Description of the task: Going through the data below, please show each line containing the string "handleChange".

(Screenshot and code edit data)

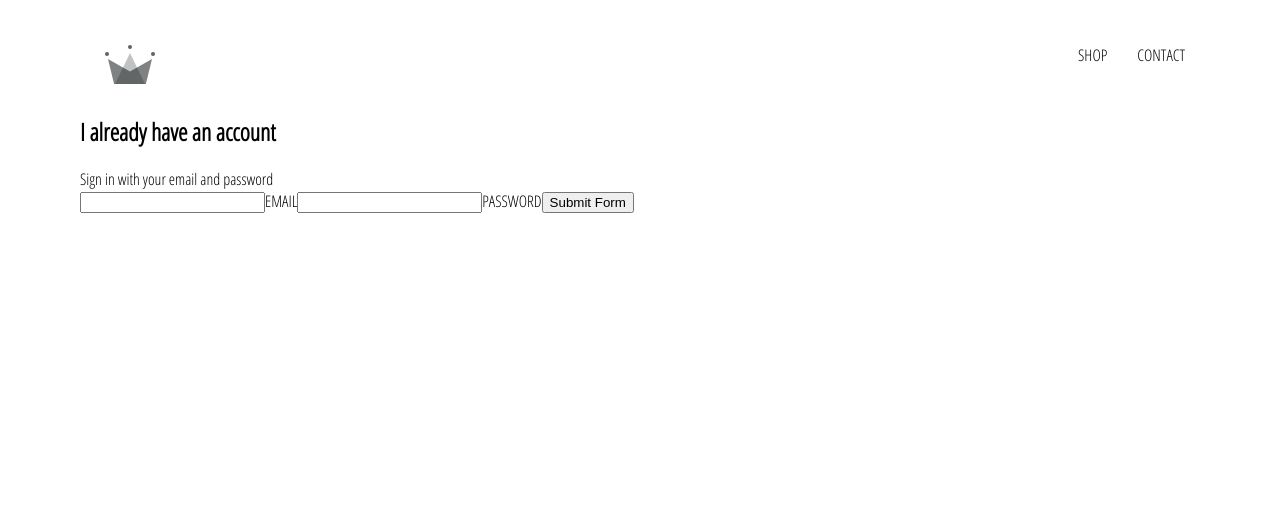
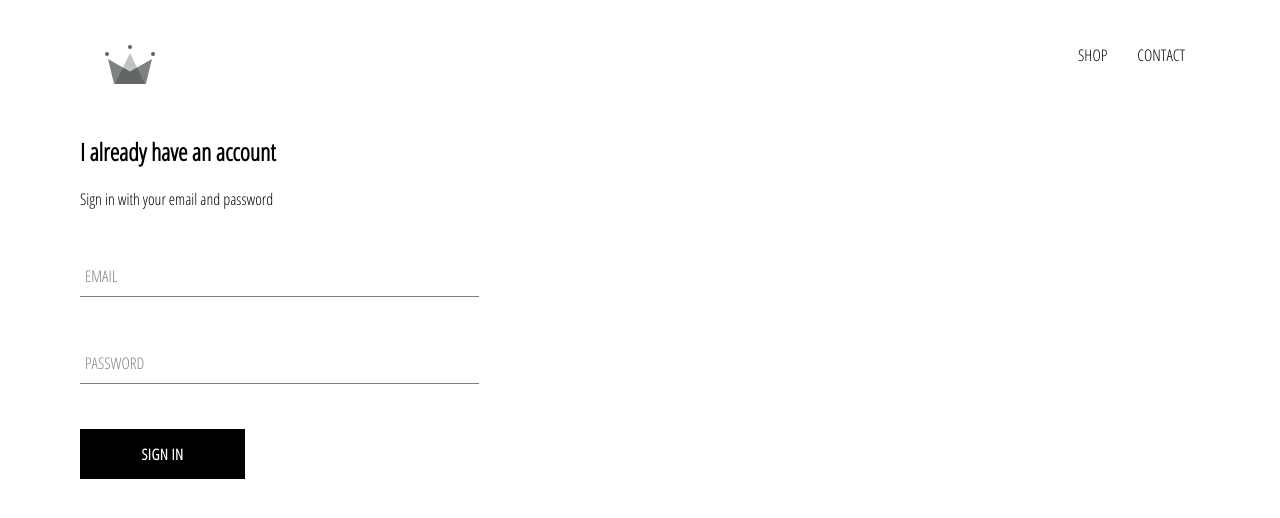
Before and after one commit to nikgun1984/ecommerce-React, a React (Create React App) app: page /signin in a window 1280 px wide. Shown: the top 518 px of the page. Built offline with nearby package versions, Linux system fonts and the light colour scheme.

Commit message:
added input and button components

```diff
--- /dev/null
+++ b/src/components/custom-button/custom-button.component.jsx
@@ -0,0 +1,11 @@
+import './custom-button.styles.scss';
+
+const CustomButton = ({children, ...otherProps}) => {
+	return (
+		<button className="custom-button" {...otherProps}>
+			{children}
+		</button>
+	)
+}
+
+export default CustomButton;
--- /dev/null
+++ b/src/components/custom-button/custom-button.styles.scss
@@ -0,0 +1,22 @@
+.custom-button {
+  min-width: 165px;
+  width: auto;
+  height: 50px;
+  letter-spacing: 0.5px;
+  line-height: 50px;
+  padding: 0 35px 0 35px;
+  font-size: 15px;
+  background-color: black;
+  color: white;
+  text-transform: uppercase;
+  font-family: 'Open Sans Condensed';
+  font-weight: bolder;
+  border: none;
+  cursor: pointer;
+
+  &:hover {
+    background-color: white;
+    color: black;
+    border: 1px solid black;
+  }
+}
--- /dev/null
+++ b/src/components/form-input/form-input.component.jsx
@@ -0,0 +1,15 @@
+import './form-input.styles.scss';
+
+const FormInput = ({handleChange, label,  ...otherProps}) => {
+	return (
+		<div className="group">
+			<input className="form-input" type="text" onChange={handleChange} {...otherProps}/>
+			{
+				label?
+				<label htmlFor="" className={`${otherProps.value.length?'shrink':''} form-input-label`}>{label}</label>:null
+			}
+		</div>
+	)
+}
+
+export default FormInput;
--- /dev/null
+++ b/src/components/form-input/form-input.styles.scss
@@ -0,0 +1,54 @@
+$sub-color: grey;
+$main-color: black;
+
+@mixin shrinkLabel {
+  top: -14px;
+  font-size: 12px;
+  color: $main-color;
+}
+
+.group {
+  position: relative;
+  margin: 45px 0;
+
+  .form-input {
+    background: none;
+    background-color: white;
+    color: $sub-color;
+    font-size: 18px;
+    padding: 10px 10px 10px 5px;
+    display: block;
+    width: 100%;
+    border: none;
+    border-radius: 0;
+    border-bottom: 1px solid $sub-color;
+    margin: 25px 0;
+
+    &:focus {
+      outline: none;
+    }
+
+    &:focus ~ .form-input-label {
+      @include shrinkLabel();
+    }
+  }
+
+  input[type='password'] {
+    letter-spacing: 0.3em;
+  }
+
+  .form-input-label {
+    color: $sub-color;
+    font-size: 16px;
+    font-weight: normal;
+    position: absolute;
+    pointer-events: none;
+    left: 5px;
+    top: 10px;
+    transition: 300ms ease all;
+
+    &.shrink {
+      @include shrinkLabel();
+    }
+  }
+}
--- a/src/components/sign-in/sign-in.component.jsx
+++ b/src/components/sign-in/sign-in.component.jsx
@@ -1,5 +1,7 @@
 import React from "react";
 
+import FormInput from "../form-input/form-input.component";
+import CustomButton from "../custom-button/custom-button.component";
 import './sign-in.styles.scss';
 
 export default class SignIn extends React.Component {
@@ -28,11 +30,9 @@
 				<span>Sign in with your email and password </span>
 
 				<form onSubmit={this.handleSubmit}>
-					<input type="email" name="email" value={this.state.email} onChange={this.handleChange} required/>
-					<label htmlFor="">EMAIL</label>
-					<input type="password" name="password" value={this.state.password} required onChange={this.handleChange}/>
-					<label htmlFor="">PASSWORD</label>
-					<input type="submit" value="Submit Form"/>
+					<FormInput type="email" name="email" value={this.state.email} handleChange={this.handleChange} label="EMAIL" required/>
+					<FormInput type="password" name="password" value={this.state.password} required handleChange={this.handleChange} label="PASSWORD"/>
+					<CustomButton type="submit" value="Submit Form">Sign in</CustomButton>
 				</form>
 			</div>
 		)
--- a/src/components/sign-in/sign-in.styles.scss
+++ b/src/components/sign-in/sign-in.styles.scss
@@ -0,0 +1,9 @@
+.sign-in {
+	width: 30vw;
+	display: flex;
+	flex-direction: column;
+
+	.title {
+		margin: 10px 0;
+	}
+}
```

Answer to the problem:
+const FormInput = ({handleChange, label,  ...otherProps}) => {
+			<input className="form-input" type="text" onChange={handleChange} {...otherProps}/>
-					<input type="email" name="email" value={this.state.email} onChange={this.handleChange} required/>
-					<input type="password" name="password" value={this.state.password} required onChange={this.handleChange}/>
+					<FormInput type="email" name="email" value={this.state.email} handleChange={this.handleChange} label="EMAIL" required/>
+					<FormInput type="password" name="password" value={this.state.password} required handleChange={this.handleChange} label="PASSWORD"/>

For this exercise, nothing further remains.